The guidebook is written to accommodate the total tarot beginner, offering a surprisingly comprehensive overview of the tarot, with balanced coverage of both psychology-based and mystical perspectives.
Bento managed to pack in a lot of substantive content into this little guidebook. Not only is there great introductory material for the beginner, you also get Life Path or Life Purpose tarot card correspondence info, Myers-Brigg Type Indicator correspondences, and lots more.
The guidebook gives a description for each card, so that you won’t miss any of the incredible details. There are no source citations, however, so you won’t be able to backtrack and figure out the original authorship for each feature in the cards. While deck creators most certainly do not have to include attributions when working from the public domain, in the case of collage decks, it is nice, from a consumer’s standpoint, to see those types of attributions.
The deck reads beautifully, by the way. It does feel like a “left-brain” deck, where your reading of a spread will feel more like a linear path of reasoning than splotches of emotions. (I say that because I find a lot of contemporary, colorful decks to read like splotches of emotions.) Something about the deck’s aesthetics also lends itself remarkably well to those who are more psychology-based readers.
In some of the cards, you’ll get the suit symbol in the corresponding number. For example, the three swords in the Three of Swords. But then in others, the scene itself expresses the essential meaning of the card, such as the Seven of Swords or Eight of Swords.
For this deck, it works, because imagine it– had Bento replicated the sword, say, five times for the Five of Swords, it would throw the composition off balance. Not to mention each and every scene she has created for these cards expresses the energies of the card with such vivid story, that you’ll find these cards really easy to read.
I’m a huge fan of black and white decks. The artist cannot rely on color, and so you need to express values with dark and light contrast. Some artists go bold with their lines, while others, like Bento, are comfortable with the grays. You’ll see that she keeps her lines light, eliciting in you a sense of nostalgia from the “faded photography” aesthetic. She works with low contrast, meaning most of her lines are mid-tone grays, and she actually avoids solid white and solid black.
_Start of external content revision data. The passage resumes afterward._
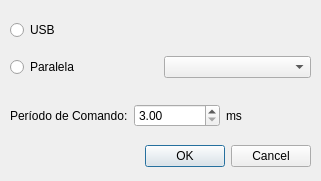
This is Source/ui/formconnection.ui in rafaelppires/weldway as Qt 5 draws it before an edit. The edited form follows.
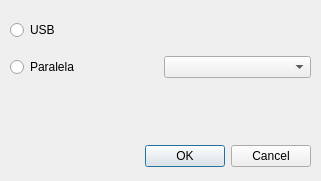
This is the edited form.

```diff
--- a/Source/ui/formconnection.ui
+++ b/Source/ui/formconnection.ui
@@ -29,42 +29,6 @@
     <set>QDialogButtonBox::Cancel|QDialogButtonBox::Ok</set>
    </property>
   </widget>
-  <widget class="QWidget" name="horizontalLayoutWidget">
-   <property name="geometry">
-    <rect>
-     <x>10</x>
-     <y>100</y>
-     <width>301</width>
-     <height>31</height>
-    </rect>
-   </property>
-   <layout class="QHBoxLayout" name="horizontalLayout">
-    <item>
-     <widget class="QLabel" name="label">
-      <property name="text">
-       <string>Período de Comando:</string>
-      </property>
-     </widget>
-    </item>
-    <item>
-     <widget class="QDoubleSpinBox" name="doubleSpinBox">
-      <property name="minimum">
-       <double>3.000000000000000</double>
-      </property>
-      <property name="maximum">
-       <double>30.000000000000000</double>
-      </property>
-     </widget>
-    </item>
-    <item>
-     <widget class="QLabel" name="label_2">
-      <property name="text">
-       <string>ms</string>
-      </property>
-     </widget>
-    </item>
-   </layout>
-  </widget>
   <widget class="QWidget" name="gridLayoutWidget">
    <property name="geometry">
     <rect>
```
The Lua Tarot is a great working deck to keep on an altar and use in personal readings. They set a rather mystical tone for a professional reading if and when you pull this deck out for a client.
My favorite way to work with the Lua Tarot is the card-a-day draw. I pull a single card and set it on my work desk. Each card is so detailed in its background setting, sub-plots around the focal point of the Key, and esoteric symbolism that give you access to the cards at many different levels.
I definitely have a thing for black and white tarot decks, and every time I see one pop up on the market, I pay attention. Maree Bento’s Lua Tarot is magnificent. The Neoclassical spirit of the deck with Gothic nods is right up my alley.
If you love black and white decks like I do, then here’s one that’s Romantic, magical, and sprinkled with familiar Hermetic symbolism, yet easily readable. If you don’t yet have a black and white deck in your collection, Bento’s is a great entry point!
For more information about this deck or to learn more about Maree Bento, visit her website here.
FTC Disclosure: In accordance with Title 16 of the U.S. Code of Federal Regulations Part 255, “Guides Concerning Use of Endorsements and Testimonials in Advertising,” I received the Lua Tarot from the deck creator for prospective review. Everything I’ve said here is sincere and accurately reflects my opinion of the deck.